Work instruction> Scan the records below for the word "import". Copy each line where it appears.

Segment Open

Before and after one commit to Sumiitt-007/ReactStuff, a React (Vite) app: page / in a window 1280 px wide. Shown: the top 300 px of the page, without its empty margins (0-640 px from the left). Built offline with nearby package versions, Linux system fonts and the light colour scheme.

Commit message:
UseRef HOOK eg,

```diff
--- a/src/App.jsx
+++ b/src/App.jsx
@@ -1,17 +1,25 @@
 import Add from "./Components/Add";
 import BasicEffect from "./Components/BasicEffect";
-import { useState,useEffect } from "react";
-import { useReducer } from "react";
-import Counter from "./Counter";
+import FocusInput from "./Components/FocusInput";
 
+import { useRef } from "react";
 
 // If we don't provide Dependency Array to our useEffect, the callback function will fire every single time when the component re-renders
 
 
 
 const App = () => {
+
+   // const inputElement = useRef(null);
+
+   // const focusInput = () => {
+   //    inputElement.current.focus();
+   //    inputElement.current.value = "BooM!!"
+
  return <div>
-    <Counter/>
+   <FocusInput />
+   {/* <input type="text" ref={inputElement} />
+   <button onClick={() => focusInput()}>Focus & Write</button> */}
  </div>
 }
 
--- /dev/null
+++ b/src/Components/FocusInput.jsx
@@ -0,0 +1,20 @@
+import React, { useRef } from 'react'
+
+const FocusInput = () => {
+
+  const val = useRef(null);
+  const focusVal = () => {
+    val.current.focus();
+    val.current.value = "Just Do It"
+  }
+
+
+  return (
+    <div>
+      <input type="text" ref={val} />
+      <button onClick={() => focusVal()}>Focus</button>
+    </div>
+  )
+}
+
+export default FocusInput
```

Segment Closed

Response below>
 import Add from "./Components/Add";
 import BasicEffect from "./Components/BasicEffect";
-import { useState,useEffect } from "react";
-import { useReducer } from "react";
-import Counter from "./Counter";
+import FocusInput from "./Components/FocusInput";
+import { useRef } from "react";
+import React, { useRef } from 'react'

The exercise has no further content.